4 October 2016 (Siberian Times) – A new expedition in the Laptev Sea suggests an increase in the rate of underwater permafrost degradation.
The findings come from an expedition now underway led by Professor Igor Semiletov, of Tomsk Polytechnic University, on the research vessel Academic M.A. Lavrentyev which left Tiksi on 24 September 2016 on a 40-day mission.
The seeping of methane from the sea floor is greater than in previous research in the same area, notably carried out between 2011 and 2014.
“The area of spread of methane mega-emissions has significantly increased in comparison with the data obtained in the period from 2011 to 2014,” he said. “These observations may indicate that the rate of degradation of underwater permafrost has increased.”
Detailed findings will be presented at an international conference in Tomsk on 21 to 24 November. The research enables comparison with previously obtained data on methane emissions.
Dr Semiletov and his team are paying special attention to clarify the role of the submarine permafrost degradation as a factor in emissions of the main greenhouse gases – carbon dioxide and methane – in the atmosphere.
The team are examining how the ice plug that has hitherto prevented the exit of huge reserves of gas hydrates has today “sprung a leak”. This shows in taliks – unfrozen surface surrounded by permafrost – through which powerful emissions of methane reach the atmosphere. […]
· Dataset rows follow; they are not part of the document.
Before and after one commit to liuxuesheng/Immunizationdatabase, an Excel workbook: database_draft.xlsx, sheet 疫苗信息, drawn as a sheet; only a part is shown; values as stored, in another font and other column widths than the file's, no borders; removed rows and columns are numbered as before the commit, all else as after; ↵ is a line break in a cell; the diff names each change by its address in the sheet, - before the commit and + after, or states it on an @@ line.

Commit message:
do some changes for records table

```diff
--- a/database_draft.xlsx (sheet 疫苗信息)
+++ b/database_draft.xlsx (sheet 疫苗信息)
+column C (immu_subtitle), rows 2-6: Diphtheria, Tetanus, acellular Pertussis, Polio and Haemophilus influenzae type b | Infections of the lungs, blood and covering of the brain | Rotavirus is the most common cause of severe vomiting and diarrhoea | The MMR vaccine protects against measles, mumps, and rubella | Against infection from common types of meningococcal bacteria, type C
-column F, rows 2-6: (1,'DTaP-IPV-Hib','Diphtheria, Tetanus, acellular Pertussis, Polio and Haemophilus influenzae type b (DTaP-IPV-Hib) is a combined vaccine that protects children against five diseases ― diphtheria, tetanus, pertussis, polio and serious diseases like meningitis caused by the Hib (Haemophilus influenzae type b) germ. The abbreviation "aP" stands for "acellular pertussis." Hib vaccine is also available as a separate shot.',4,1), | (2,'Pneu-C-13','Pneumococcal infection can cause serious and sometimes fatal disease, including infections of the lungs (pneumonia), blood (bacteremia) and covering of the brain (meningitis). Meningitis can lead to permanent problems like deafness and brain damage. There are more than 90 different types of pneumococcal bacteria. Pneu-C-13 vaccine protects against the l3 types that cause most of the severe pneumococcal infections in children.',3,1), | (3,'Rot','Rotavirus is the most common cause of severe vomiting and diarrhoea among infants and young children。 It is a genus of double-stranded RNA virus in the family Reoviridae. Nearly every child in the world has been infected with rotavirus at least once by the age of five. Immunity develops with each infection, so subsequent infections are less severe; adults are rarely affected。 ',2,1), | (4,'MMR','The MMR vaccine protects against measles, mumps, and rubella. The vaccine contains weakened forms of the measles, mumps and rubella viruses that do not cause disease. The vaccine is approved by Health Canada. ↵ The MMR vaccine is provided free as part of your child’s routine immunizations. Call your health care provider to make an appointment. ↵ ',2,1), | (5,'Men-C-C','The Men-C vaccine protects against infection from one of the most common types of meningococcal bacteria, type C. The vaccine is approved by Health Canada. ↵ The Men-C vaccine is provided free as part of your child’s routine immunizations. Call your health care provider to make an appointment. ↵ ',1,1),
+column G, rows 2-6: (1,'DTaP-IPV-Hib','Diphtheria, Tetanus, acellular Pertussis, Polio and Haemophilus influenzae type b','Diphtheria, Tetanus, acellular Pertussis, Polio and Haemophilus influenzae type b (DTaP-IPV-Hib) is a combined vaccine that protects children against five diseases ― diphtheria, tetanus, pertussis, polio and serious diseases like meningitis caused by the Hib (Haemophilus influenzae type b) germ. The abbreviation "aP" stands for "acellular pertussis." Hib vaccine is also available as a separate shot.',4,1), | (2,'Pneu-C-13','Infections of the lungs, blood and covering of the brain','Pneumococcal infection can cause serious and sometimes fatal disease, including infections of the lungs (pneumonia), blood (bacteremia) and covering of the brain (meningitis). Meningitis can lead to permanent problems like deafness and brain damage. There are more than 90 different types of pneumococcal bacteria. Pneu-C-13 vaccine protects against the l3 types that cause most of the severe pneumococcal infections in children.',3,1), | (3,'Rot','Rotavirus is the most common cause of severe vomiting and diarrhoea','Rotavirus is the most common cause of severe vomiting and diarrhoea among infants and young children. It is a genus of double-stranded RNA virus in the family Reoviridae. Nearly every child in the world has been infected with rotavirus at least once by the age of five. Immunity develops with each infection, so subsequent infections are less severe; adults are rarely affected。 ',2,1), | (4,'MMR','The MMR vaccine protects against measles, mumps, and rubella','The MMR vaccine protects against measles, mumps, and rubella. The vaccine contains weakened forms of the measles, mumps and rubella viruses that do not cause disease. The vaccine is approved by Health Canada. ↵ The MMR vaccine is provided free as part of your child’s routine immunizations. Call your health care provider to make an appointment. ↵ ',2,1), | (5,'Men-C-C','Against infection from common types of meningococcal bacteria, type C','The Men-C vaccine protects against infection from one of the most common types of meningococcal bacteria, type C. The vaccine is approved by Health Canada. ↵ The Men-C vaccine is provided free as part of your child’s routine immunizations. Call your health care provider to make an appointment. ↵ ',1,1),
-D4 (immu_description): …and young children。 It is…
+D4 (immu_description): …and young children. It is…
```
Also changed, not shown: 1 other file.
“If 3-4% from underwater will go into the atmosphere within 10 years, the methane concentration therein (in the atmosphere) will increase by tens to hundreds of times, and this can lead to rapid climate warming. This is due to the fact that the greenhouse effect of one molecule of methane is 20-30 times greater than one molecule of CO2.” [more]